------ DATA EXTRACTS ------
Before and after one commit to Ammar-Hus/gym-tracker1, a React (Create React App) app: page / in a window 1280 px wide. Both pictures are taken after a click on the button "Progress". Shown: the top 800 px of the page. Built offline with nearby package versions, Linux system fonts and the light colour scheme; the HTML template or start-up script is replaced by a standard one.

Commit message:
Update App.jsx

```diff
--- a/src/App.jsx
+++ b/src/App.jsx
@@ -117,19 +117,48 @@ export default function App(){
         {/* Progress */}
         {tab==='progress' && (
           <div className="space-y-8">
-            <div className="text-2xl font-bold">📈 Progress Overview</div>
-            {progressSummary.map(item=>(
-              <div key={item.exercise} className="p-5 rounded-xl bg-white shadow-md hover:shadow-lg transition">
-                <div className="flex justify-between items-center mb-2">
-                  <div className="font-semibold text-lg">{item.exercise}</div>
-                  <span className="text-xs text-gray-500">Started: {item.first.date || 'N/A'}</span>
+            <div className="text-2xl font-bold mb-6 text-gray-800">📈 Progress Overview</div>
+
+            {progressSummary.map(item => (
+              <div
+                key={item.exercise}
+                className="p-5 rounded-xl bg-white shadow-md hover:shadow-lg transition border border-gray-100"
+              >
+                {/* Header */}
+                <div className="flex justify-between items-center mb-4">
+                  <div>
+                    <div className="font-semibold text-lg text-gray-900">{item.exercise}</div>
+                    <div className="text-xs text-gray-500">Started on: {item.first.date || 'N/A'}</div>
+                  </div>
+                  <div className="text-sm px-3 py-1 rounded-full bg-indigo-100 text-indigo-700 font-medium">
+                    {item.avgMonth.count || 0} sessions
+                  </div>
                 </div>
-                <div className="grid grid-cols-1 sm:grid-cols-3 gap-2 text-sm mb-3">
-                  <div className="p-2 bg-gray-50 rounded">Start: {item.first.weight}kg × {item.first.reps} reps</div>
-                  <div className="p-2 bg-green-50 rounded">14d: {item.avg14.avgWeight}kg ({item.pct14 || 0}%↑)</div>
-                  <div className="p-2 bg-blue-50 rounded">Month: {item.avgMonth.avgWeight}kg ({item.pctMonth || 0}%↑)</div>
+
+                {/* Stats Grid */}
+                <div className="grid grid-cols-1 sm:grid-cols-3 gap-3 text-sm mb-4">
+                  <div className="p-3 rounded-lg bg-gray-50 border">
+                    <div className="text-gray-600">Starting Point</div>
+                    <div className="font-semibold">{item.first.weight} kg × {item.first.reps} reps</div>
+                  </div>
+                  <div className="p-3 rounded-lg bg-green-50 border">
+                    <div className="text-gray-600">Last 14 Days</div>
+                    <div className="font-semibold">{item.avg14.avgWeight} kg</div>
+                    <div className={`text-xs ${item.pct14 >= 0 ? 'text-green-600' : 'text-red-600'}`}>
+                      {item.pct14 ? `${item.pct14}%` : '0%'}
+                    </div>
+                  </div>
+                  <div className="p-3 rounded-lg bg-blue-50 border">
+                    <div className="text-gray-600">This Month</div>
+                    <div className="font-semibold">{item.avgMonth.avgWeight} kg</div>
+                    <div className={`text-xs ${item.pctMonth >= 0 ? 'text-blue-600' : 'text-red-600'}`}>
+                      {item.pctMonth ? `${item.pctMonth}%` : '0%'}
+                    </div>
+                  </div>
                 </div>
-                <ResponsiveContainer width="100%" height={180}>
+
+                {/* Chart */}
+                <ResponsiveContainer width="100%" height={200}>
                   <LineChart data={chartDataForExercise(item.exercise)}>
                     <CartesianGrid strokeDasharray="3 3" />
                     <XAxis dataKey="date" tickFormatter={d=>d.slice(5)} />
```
------
EXERCISE DETAILS: From the records above, return each line where "avgMonth" occurs.

EXERCISE OUTPUT:
+                    {item.avgMonth.count || 0} sessions
-                  <div className="p-2 bg-blue-50 rounded">Month: {item.avgMonth.avgWeight}kg ({item.pctMonth || 0}%↑)</div>
+                    <div className="font-semibold">{item.avgMonth.avgWeight} kg</div>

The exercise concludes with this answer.